Place two large hand-fulls of beans in the boiling water. Count three minutes after the water returns to a boil. Plunge drained beans in ice water to cool. Drain again on a large absorbent towel and dry beans off a bit. Freeze beans in small or medium-sized freezer bags, squeezing out the excess air.
WHAT TO DO WITH FROZEN BEANS
Steam or simmer frozen beans until done the way you prefer. Add a pat of butter and a shake of Mrs. Dash seasonings. These are delicious with a roast beef dinner.
Try this recipe for a special occasion.
Green Beans with Toasted Almonds
1 larger bag of frozen green beans,
1 tbsp. olive oil
1 tbsp. butter
Toasted slivered or sliced almonds, for garnish
Cook green beans 5 (or more) minutes in 1-inch boiling water, covered. Drain beans and return pan to heat.
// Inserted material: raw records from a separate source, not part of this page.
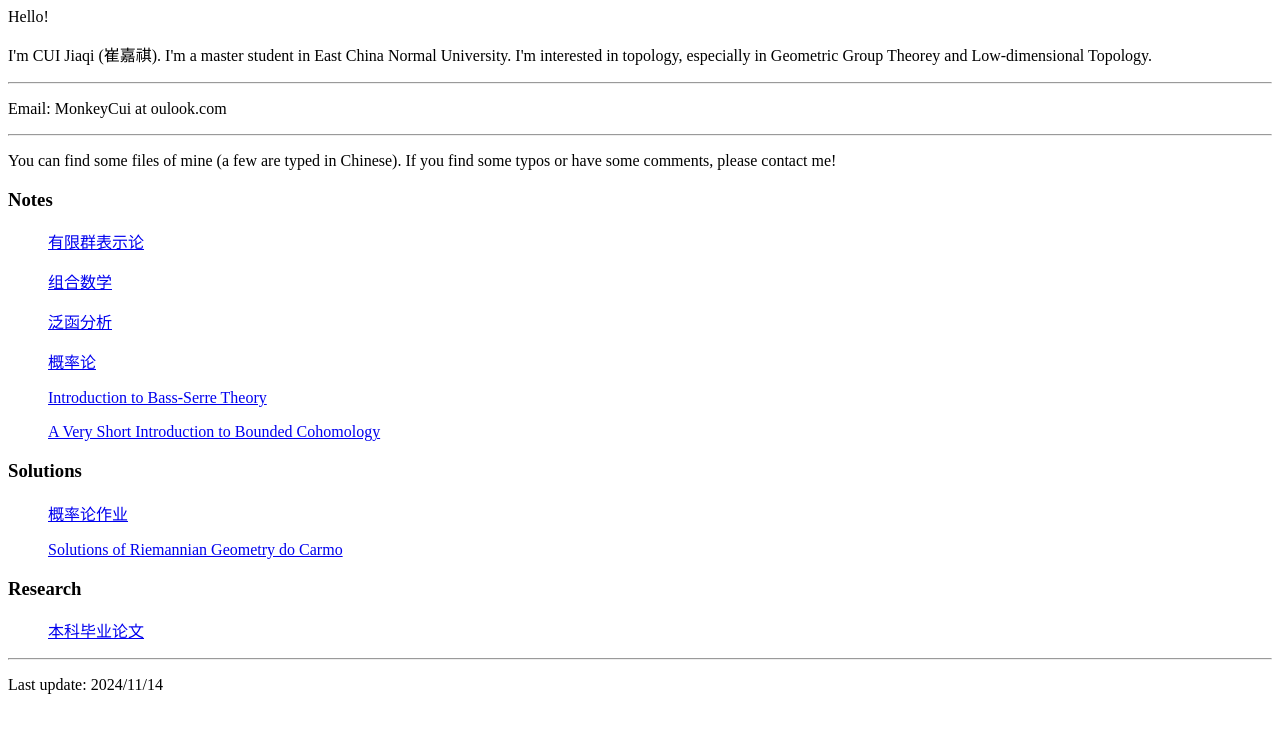
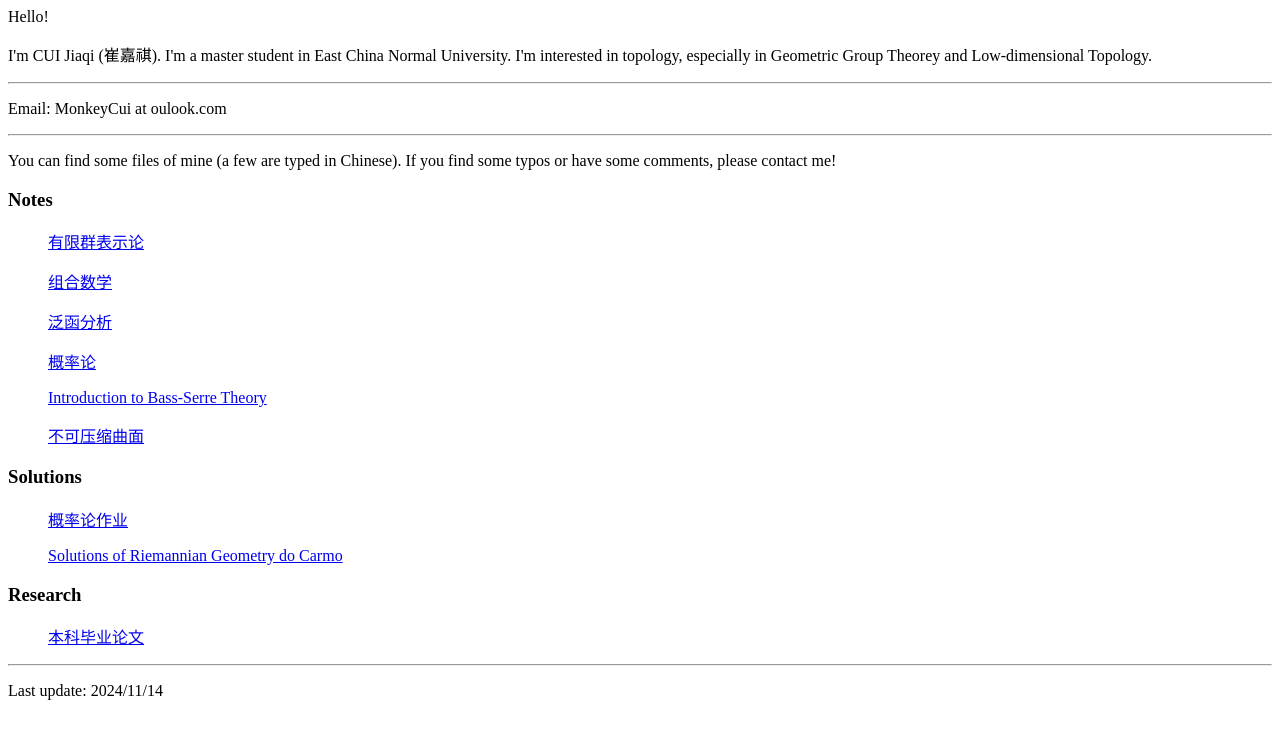
Before and after one commit to M0nkeyCui/M0nkeyCui.github.io, a plain HTML site: page index.html in a window 1280 px wide. Drawn offline with Linux system fonts and the light colour scheme.

Commit message:
Update index.html

```diff
--- a/index.html
+++ b/index.html
@@ -11,7 +11,7 @@
   <p><a href="https://github.com/M0nkeyCui/M0nkeyCui.github.io/blob/main/notes/%E6%B3%9B%E5%87%BD%E5%88%86%E6%9E%90%E7%AC%94%E8%AE%B0.pdf">泛函分析</a>
   <p><a href="https://github.com/M0nkeyCui/M0nkeyCui.github.io/blob/main/notes/%E6%A6%82%E7%8E%87%E8%AE%BA%E7%AC%94%E8%AE%B0.pdf">概率论</a>
   <p><a href="https://github.com/M0nkeyCui/M0nkeyCui.github.io/blob/main/notes/Introduction%20to%20Bass-Serre%20Trees.pdf">Introduction to Bass-Serre Theory</a>
-  <p><a href="https://github.com/M0nkeyCui/M0nkeyCui.github.io/blob/main/notes/bounded%20cohomology.pdf">A Very Short Introduction to Bounded Cohomology</a>
+  <p><a href="https://github.com/M0nkeyCui/M0nkeyCui.github.io/blob/main/notes/%E4%B8%8D%E5%8F%AF%E5%8E%8B%E7%BC%A9%E6%9B%B2%E9%9D%A2.pdf">不可压缩曲面</a>
 </ul>
 
 <h3> Solutions </h3>
```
Add oil and butter to the pan. Toss beans in oil and melted butter. Season the beans with a little salt and transfer to a serving plate.
Garnish green beans with toasted slivered or sliced almonds. Great for guests!
For flavour, there's nothing like home canned tomatoes. Tomatoes are just not the same from the freezer. Tomato sauce, on the other hand, freezes very well. Try this tasty tomato sauce in stews, soups, casseroles or as a base for pasta sauce.
Freezer Tomato Sauce
10 lbs. firm, ripe tomatoes, peeled and chopped (about 20 large)
5 cloves of minced garlic
2-4 tbsp. sugar
2 tsp. salt
½ tsp. fresh ground pepper
In a 8-10 quart non-aluminum pan, combine ingredients, bring to a boil, and simmer uncovered for 20 minutes. Cool before you puree into a sauce. I use a food mill, but a blender or food processor will work too. Ladle sauce into containers, label and freeze.
To peel tomatoes: Dip clean tomatoes in boiling water for a short time until skins split. Then dip in cold water to cool. Peels should slip off in your hands.
HOW TO USE FREEZER TOMATO SAUCE
For Soups: Add water, cooked ground beef or chicken or a can of beans, vegetables & herbs (celery, parsley, carrots, leeks, cabbage, frozen green beans), boullion, salt and pepper. Add noodles, rice or barley. Simmer and serve with crusty bread for a tasty, portable meal.
For Stew: Pour sauce and a little extra water over stewing beef, onion, celery, potatoes and seasonings (your own of from a package). Cook in slow cooker 6-8 hours.
For Pasta: Add cooked ground beef or meatballs to sauce. Add Italian herbs and sautéed onions, and vegetables if desired. Simmer until the sauce is the right consistancy. Serve over pasta with grated Parmesan cheese.